Check each line of the records below and collect those holding "未上传文件".

Itemized modification records
++++++++

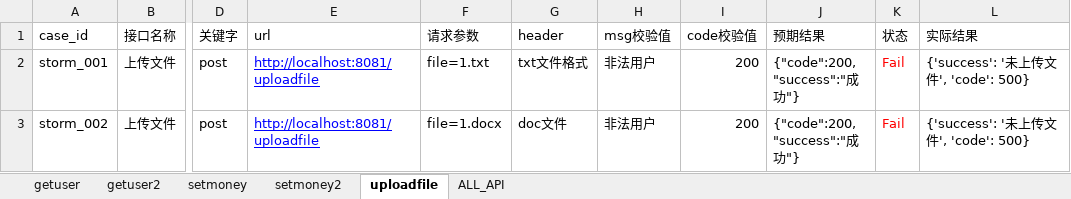
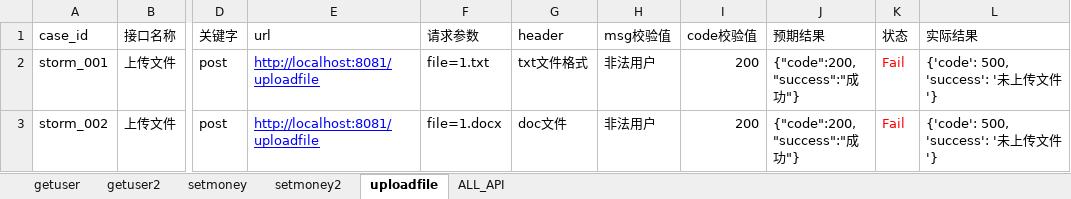
Before and after one commit to wfl19890917/API_AutoTest, an Excel workbook: data/接口用例.xlsx, sheet uploadfile, drawn as a sheet; only a part is shown, gaps mark what is left out; values as stored, in another font and other column widths than the file's, no borders; the diff names each change by its address in the sheet, - before the commit and + after, or states it on an @@ line.

```diff
--- a/data/接口用例.xlsx (sheet uploadfile)
+++ b/data/接口用例.xlsx (sheet uploadfile)
-L2:L3 (实际结果): {'success': '未上传文件', 'code': 500}
+L2:L3 (实际结果): {'code': 500, 'success': '未上传文件'}
```
Also changed, not shown: sheet getuser, sheet getuser2, sheet setmoney2, sheet setmoney, result/2019-08-08/接口用例.xlsx, 1 other file.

++++++++

• [COMPLETED TASK]:
-L2:L3 (实际结果): {'success': '未上传文件', 'code': 500}
+L2:L3 (实际结果): {'code': 500, 'success': '未上传文件'}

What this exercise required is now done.